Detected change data
[Start of section]
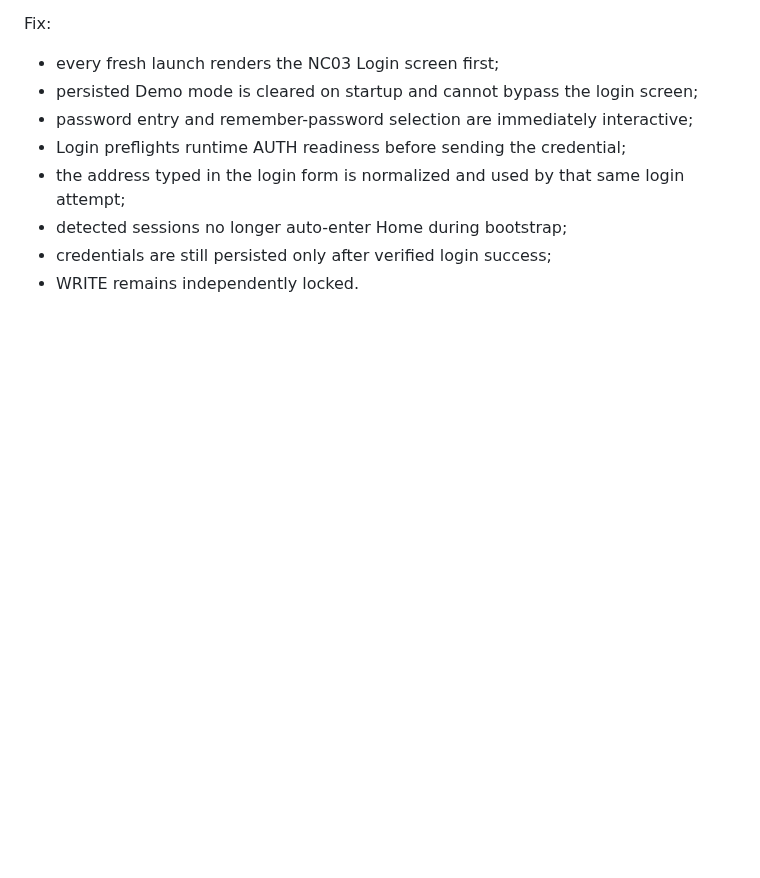
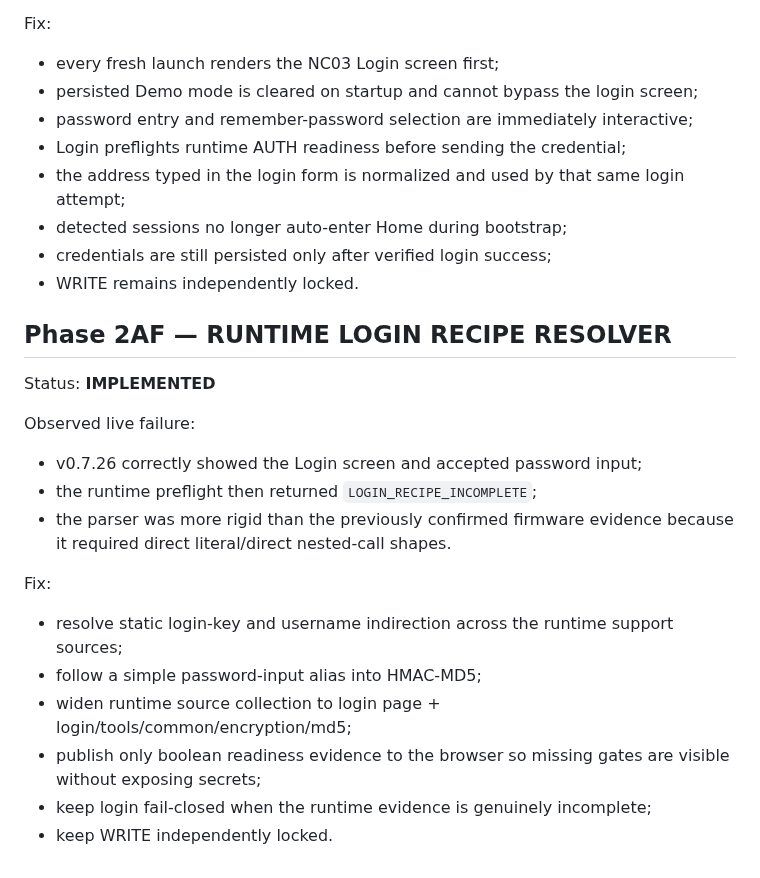
Before and after one commit to BlueDragon33/NC03_Modem, a Markdown page: docs/PHASE_STATUS.md, the part around the change. Drawn GitHub-style; blank space fills up the shorter version.

Commit message:
docs(phase): add runtime login recipe resolver

```diff
--- a/docs/PHASE_STATUS.md
+++ b/docs/PHASE_STATUS.md
@@ -580,3 +580,21 @@ Fix:
 - detected sessions no longer auto-enter Home during bootstrap;
 - credentials are still persisted only after verified login success;
 - WRITE remains independently locked.
+
+
+## Phase 2AF — RUNTIME LOGIN RECIPE RESOLVER
+
+Status: **IMPLEMENTED**
+
+Observed live failure:
+- v0.7.26 correctly showed the Login screen and accepted password input;
+- the runtime preflight then returned `LOGIN_RECIPE_INCOMPLETE`;
+- the parser was more rigid than the previously confirmed firmware evidence because it required direct literal/direct nested-call shapes.
+
+Fix:
+- resolve static login-key and username indirection across the runtime support sources;
+- follow a simple password-input alias into HMAC-MD5;
+- widen runtime source collection to login page + login/tools/common/encryption/md5;
+- publish only boolean readiness evidence to the browser so missing gates are visible without exposing secrets;
+- keep login fail-closed when the runtime evidence is genuinely incomplete;
+- keep WRITE independently locked.
```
[End of section]
EXERCISE BRIEF:
Scan the entries above for the string "evidence", and copy every line where it turns up.

TASK OUTPUT:
+- the parser was more rigid than the previously confirmed firmware evidence because it required direct literal/direct nested-call shapes.
+- publish only boolean readiness evidence to the browser so missing gates are visible without exposing secrets;
+- keep login fail-closed when the runtime evidence is genuinely incomplete;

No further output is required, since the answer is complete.